The “Four-faced God”

We read in the Holy Gospel of Mar Mani about the “the four-faced God.” For example: “Amen, Amen, Amen. Amen again, the four-faced God; glory and honour to the Amen, the Father of Greatness!” (34:6)

Manichaeans are strictly monotheistic, meaning that we worship only one God. There are many celestial beings in the heavens that are referred to as gods, but they are always lower in status than the Father of Greatness. When some of the older texts refer to the worship of these other gods, we understand this to mean that they are honoured, and not worshipped in the same manner which we worship Almighty God.

Our text above refers to “the four-faced God.” There are other scriptures in our tradition that uses this same phrase in reference to the Father of Greatness. Another phrase used in our scriptures is “four-fold God.” Since we know that God does not literally have a “face” because He is pure light, what does this phrase mean in our holy book?

The number four is used in two different manners to describe who our God is. These are qualities or special characteristics that we hold dear and attempt to emulate in our own lives. These are:

    1) highest level of holiness (supreme divinity),
    2) brightest light,
    3) supreme power and
    4) eternal and pure goodness.

These four qualities are also deities which “emanated from the bosom of the Greatness, who exercise and demonstrate, on behalf of the Father, holiness, light, supreme power, and His pure goodness.” In Central Asia, these particular characteristics are also known by the names of Ganesha, Vishnu, Brahma, and Shiva. Ganesha is the first among all four emanations. “He was the first of the manifestations of the qualities of the Father of Greatness, and indeed, is the very Wisdom of the Greatness, the Primal Being manifested in the form of the elephant-headed man. After Ganesha, one after the other, Vishnu, Brahma, and Shiva came forth from the bosom of the Father.”

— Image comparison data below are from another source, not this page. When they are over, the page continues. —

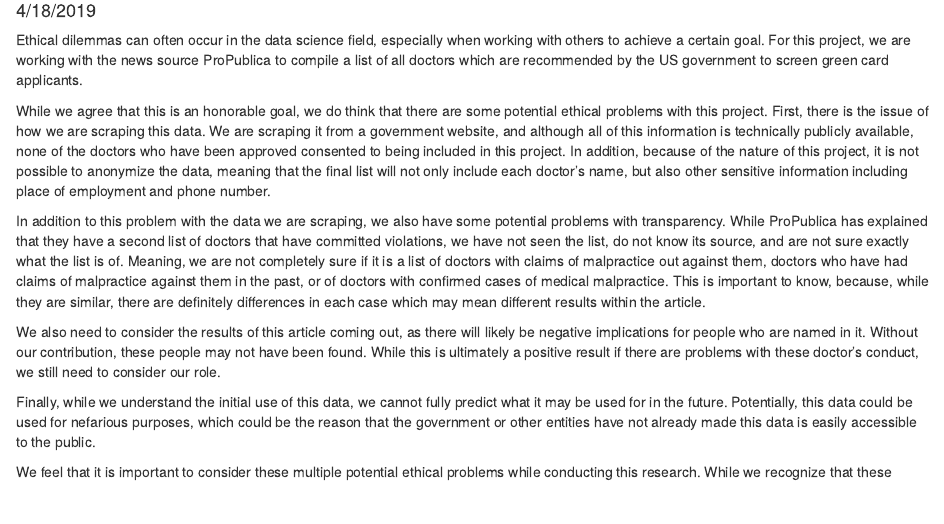
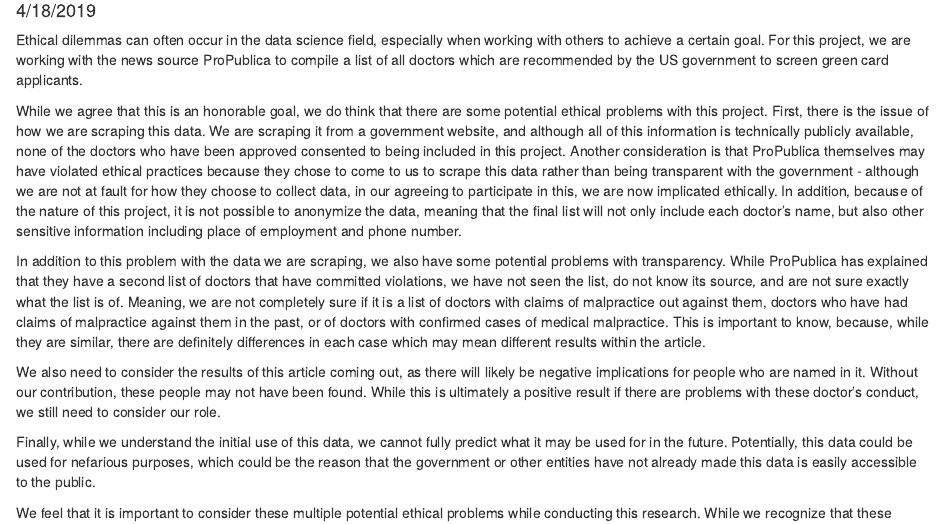
Before and after one commit to rachellaflamme/ProPublica, an R Markdown document (Ethical Statement.Rmd): the page in a window 1100 px wide, from 100 px down. Rendered offline with R 4.5, knitr and Pandoc, with nearby package versions.

Commit message:
Transparency

```diff
--- a/Ethical Statement.Rmd
+++ b/Ethical Statement.Rmd
@@ -7,7 +7,7 @@ output: html_document
 
 Ethical dilemmas can often occur in the data science field, especially when working with others to achieve a certain goal. For this project, we are working with the news source ProPublica to compile a list of all doctors which are recommended by the US government to screen green card applicants.
 
-While we agree that this is an honorable goal, we do think that there are some potential ethical problems with this project. First, there is the issue of how we are scraping this data. We are scraping it from a government website, and although all of this information is technically publicly available, none of the doctors who have been approved consented to being included in this project. In addition, because of the nature of this project, it is not possible to anonymize the data, meaning that the final list will not only include each doctor's name, but also other sensitive information including place of employment and phone number.
+While we agree that this is an honorable goal, we do think that there are some potential ethical problems with this project. First, there is the issue of how we are scraping this data. We are scraping it from a government website, and although all of this information is technically publicly available, none of the doctors who have been approved consented to being included in this project. Another consideration is that ProPublica themselves may have violated ethical practices because they chose to come to us to scrape this data rather than being transparent with the government - although we are not at fault for how they choose to collect data, in our agreeing to participate in this, we are now implicated ethically. In addition, because of the nature of this project, it is not possible to anonymize the data, meaning that the final list will not only include each doctor's name, but also other sensitive information including place of employment and phone number.
 
 In addition to this problem with the data we are scraping, we also have some potential problems with transparency. While ProPublica has explained that they have a second list of doctors that have committed violations, we have not seen the list, do not know its source, and are not sure exactly what the list is of. Meaning, we are not completely sure if it is a list of doctors with claims of malpractice out against them, doctors who have had claims of malpractice against them in the past, or of doctors with confirmed cases of medical malpractice. This is important to know, because, while they are similar, there are definitely differences in each case which may mean different results within the article.
 
```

These individual characteristics do not “replace” the Father of Greatness in our worship, but we worship God with knowledge of them, knowing what they represent. When Manichaeans have representations or images of these on altars or within their homes, they know they are not worshipping any particular quality of God, but rather we acknowledge those divine qualities in our worship.

These forms have been used in the Manichaean Scriptures for centuries. It is nothing new to us to see images of what would otherwise be known as “Hindu deities” in our homes, places of worship, monasteries and hermitages. These four manifested qualities and their images have been part of Manichaean tradition regardless of the “school” of Manichaeism in which one adheres. It would only be shocking for those not really familiar with our faith. Prof. Yar said, “In India, the ‘four faces (qualities) of God’ appear as traditional Hindu deities, while in China they take on more of a Buddhist style. And in Uzbekistan, they are usually represented without a face with the appearance of having two wings.”

Prof. Yar also said, “In traditional Hinduism, there are many legends surrounding the various Hindu deities, but not all of these legends were accepted as true by Manichaeans in those lands. They were always viewed through the light of Mani’s teachings and those of his apostles and missionaries. They were viewed as various qualities of God manifested in the flesh or rather some spiritual state such as an apparition or in visions.”

In one of the early visions, an apostle and nearly a dozen missionaries spoke of instructions being given to them to write down descriptions of the imagery they were seeing and to teach the other Hearers and Elect to “make for themselves or procure images of the Four Faces so they may recall daily the pure qualities of the Father of Greatness …When making offerings before each of the images, it is not the manifestation that is being worshipped, but rather the devotee is giving recognition in worship to the Greatness concerning the revelation of each characteristic. Worship the Father of Greatness and give Him thanks for revealing to you His qualities, for these were born from His bosom, wherein lies the Maiden of Light and His Treasury [Holy Spirit].”

Below is imagery from a Manichaean text dating between the 8th and 9th century A.D. depicting the four “faces” of God.

In Manichaeism, Ganesha represents wisdom, while Vishnu represents the protection of all things true as well as protection of Mani’s disciples from being harmed by the King of Darkness, while Brahma represents creation and re-creation, and finally, Shiva represents the destruction of matter.

Most Manichaeans only use Ganesha to represent all four faces of God. This practice is due to the fact that Ganesha was the first of the four and is referred to in our scriptures as the representation of the Pure Light from God.

(The above image is in the public domain.)